_Your instructions_: Scan the data for "sitelogo" and copy each matching line.

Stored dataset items
┌──

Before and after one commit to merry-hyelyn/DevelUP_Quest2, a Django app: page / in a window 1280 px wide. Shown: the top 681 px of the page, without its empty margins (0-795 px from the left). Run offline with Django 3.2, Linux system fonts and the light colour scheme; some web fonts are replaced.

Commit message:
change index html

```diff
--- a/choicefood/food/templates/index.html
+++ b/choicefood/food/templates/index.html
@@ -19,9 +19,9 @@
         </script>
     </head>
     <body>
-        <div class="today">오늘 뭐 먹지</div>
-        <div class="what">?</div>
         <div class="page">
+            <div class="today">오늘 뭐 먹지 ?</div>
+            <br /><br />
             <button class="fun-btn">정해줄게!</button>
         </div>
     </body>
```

└──
┌──

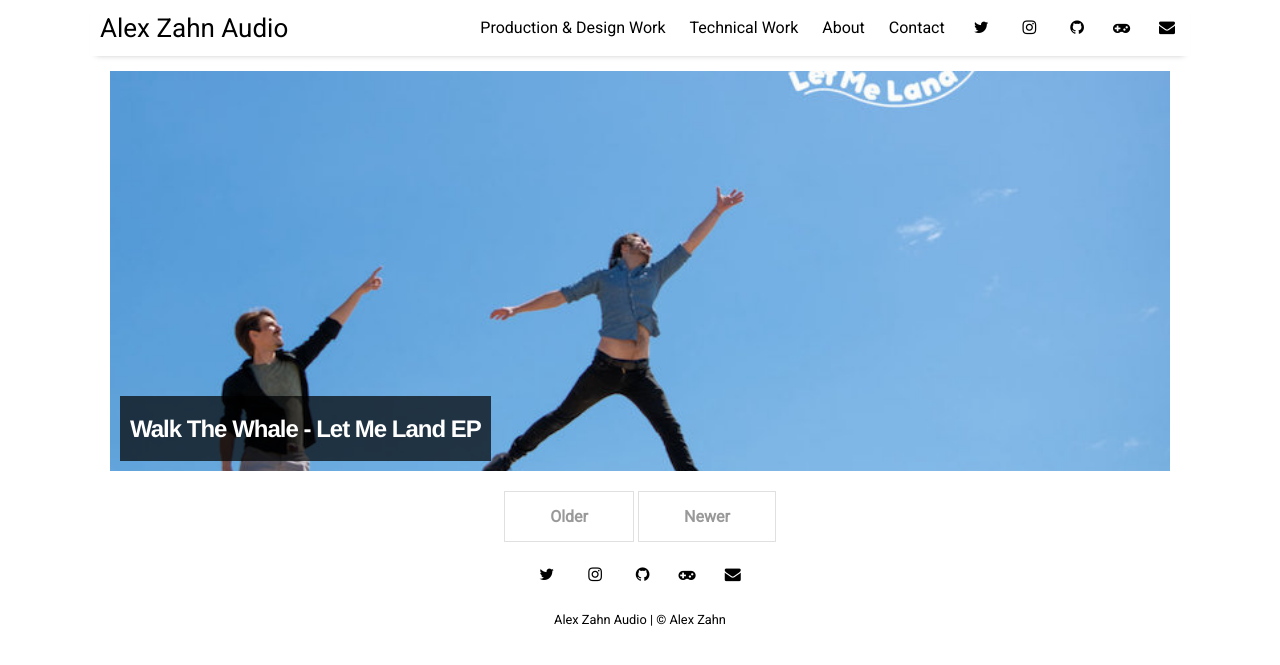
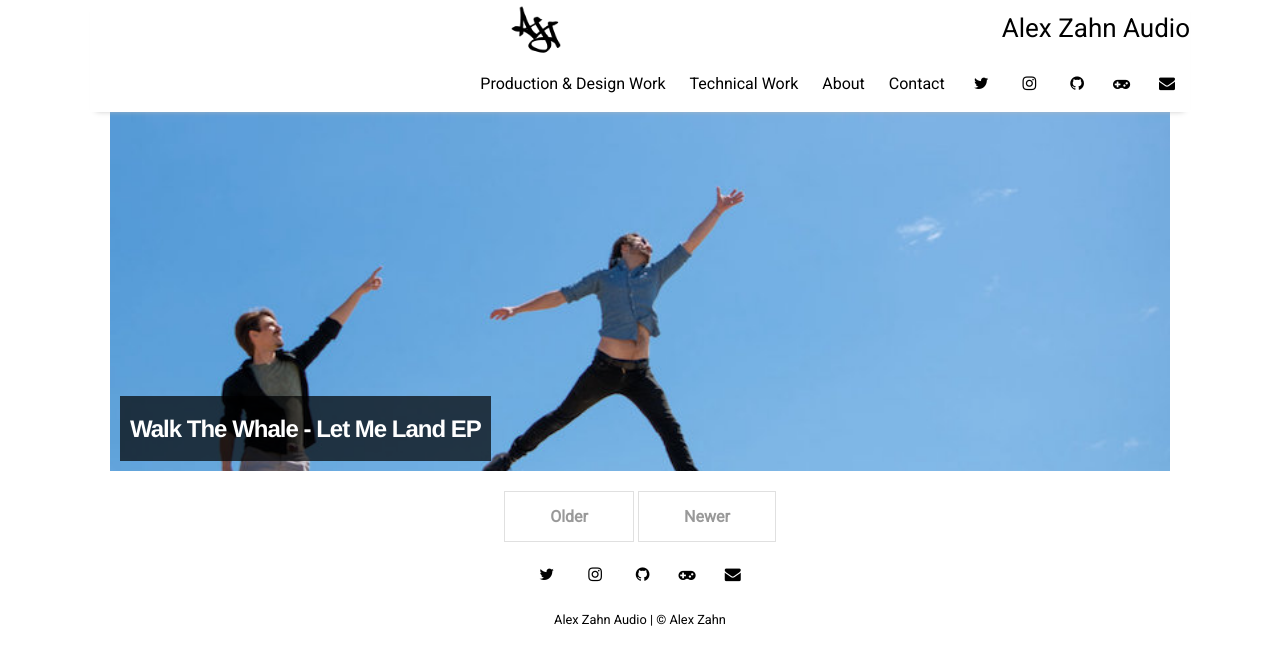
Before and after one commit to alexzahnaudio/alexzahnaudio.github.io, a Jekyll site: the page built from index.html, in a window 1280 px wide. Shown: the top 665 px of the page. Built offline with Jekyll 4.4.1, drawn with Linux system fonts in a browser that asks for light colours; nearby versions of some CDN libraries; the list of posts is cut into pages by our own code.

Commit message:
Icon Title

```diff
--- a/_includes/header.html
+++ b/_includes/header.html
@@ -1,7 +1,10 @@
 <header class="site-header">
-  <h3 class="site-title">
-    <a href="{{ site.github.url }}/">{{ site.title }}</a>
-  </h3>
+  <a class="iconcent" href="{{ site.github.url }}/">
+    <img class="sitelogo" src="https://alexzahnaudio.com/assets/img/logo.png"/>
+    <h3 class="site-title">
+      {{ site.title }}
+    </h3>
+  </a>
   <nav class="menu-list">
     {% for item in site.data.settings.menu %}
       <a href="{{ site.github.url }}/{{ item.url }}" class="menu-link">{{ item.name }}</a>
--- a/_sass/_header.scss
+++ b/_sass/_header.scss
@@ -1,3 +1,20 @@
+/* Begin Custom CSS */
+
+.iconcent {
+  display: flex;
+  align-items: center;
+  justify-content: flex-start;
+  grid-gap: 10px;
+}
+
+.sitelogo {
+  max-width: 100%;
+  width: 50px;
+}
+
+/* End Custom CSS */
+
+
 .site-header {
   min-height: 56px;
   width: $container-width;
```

└──

_Expected answer_:
+    <img class="sitelogo" src="https://alexzahnaudio.com/assets/img/logo.png"/>
+.sitelogo {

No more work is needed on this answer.